The Toyota RAV4, which increased by 10 MPG from 2011 to 2016 and saw a sales increase of almost 220,000 or a 166% increase in annual vehicle sales. Meanwhile, the GMC Terrain which had a 1 MPG decrease saw only a 6% increase in sales from 2011 to 2016. And even though consumers are increasingly choosing crossover models over sedans, the typical crossover now gets 10% better gas mileage than in 2011, thanks to fuel economy standards that are currently under threat of a rollback.

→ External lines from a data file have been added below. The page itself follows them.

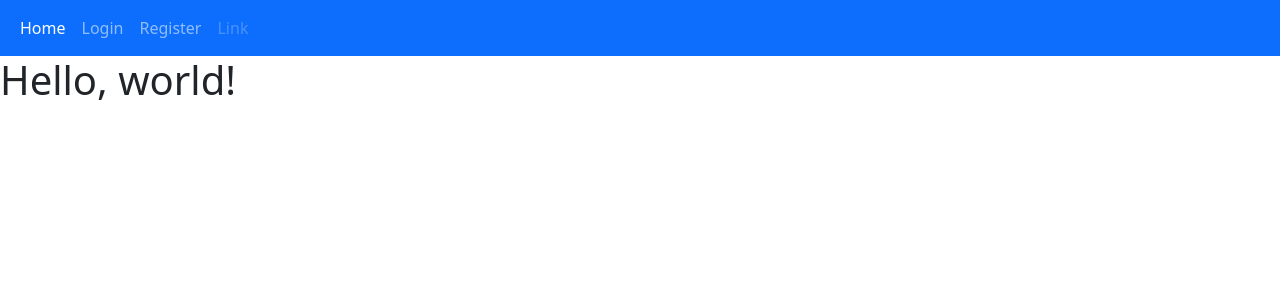
Repository: Matsikembareb/myPowervision
Page: http://localhost/
An editor plug-in stored every save of this project. The page is shown before and after the next save, followed by the edit.
The browser window is 1280 px wide. The pictures show the whole page.
The page is served by the project's application, run on Flask 3 (01prototype/myPowervision/__init__.py).

Above is the page before, as saved 2025-09-15 10:30:58.

After the next save:
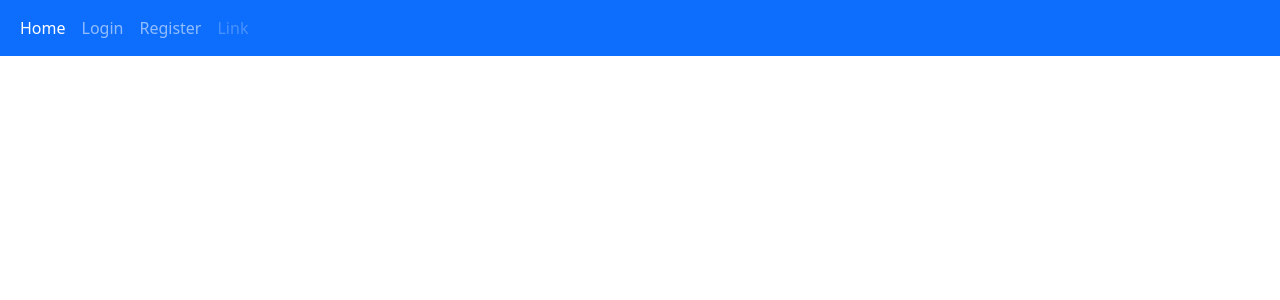
Saved 101 s later.
--- a/01prototype/myPowervision/templates/base.html
+++ b/01prototype/myPowervision/templates/base.html
@@ -32,7 +32,6 @@
         </ul>
       </div>
     </nav>
-    <h1>Hello, world!</h1>
 
     <!-- Optional JavaScript; choose one of the two! -->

“In spite of their current compliance with the standards and the positive impact they’ve had on sales, the auto manufacturers want to roll-back the requirements,” said Gillis. They’ve lobbied the President to reopen the mid-term review of fuel economy standards, inviting a rollback from the Environmental Protection Agency. In addition, Congress is now working on a bill (S. 1273) that will lower mileage requirements for these larger vehicles. “While the automakers may try to ‘lay the blame’ on their customers for ‘needing’ to roll back the standards, consumers are voting for the higher mileage vehicles with their dollars,” said Gillis. “This short sighted thinking by Congress and the auto companies ignores consumer demand for more fuel efficiency. As gas prices creep back up, car companies will be in the same spot they were back in 2009 when they had to be bailed out by the government, with lots filled with larger, fuel inefficient vehicles they can’t sell.”
“What’s ironic is that the current standards are not ‘one-size fits all’ and were specifically crafted to respect the vehicle mixes among manufacturers as well as consumer choice,” continued Gillis. Acknowledging the fuel efficiency challenges inherent in larger vehicles, the standard incorporates two separate calculations, one for cars and one for light trucks, SUVs, and most crossovers. Furthermore, within those calculations, a sliding scale further reduces the requirements on larger vehicles. Finally, automakers meet requirements on an average basis across their entire fleet, which means that not all of the manufacturer’s models have to meet a given year’s target. This enables automakers to produce a mix of vehicles in response to consumer demand. The result: the standards have helped create a much more efficient U.S. auto fleet while preserving both manufacturer and consumer choice on size, weight and performance.
“The bottom line is that consumers want higher fuel economy, whether they’re driving a compact or pickup, and the current MPG standards are delivering it for them,” said Gillis.
“It’s no surprise that consumers want better gas mileage since the typical household spends over $1,500 on gasoline each year, which is about as much as the they spend on electricity or telephone services,” said CFA’s Director of Research, Mark Cooper.
Contact: Jack Gillis, 202-737-0766
The Consumer Federation of America is a nonprofit association of more than 250 consumer groups that was founded in 1968 to advance the consumer interest through research, advocacy, and education.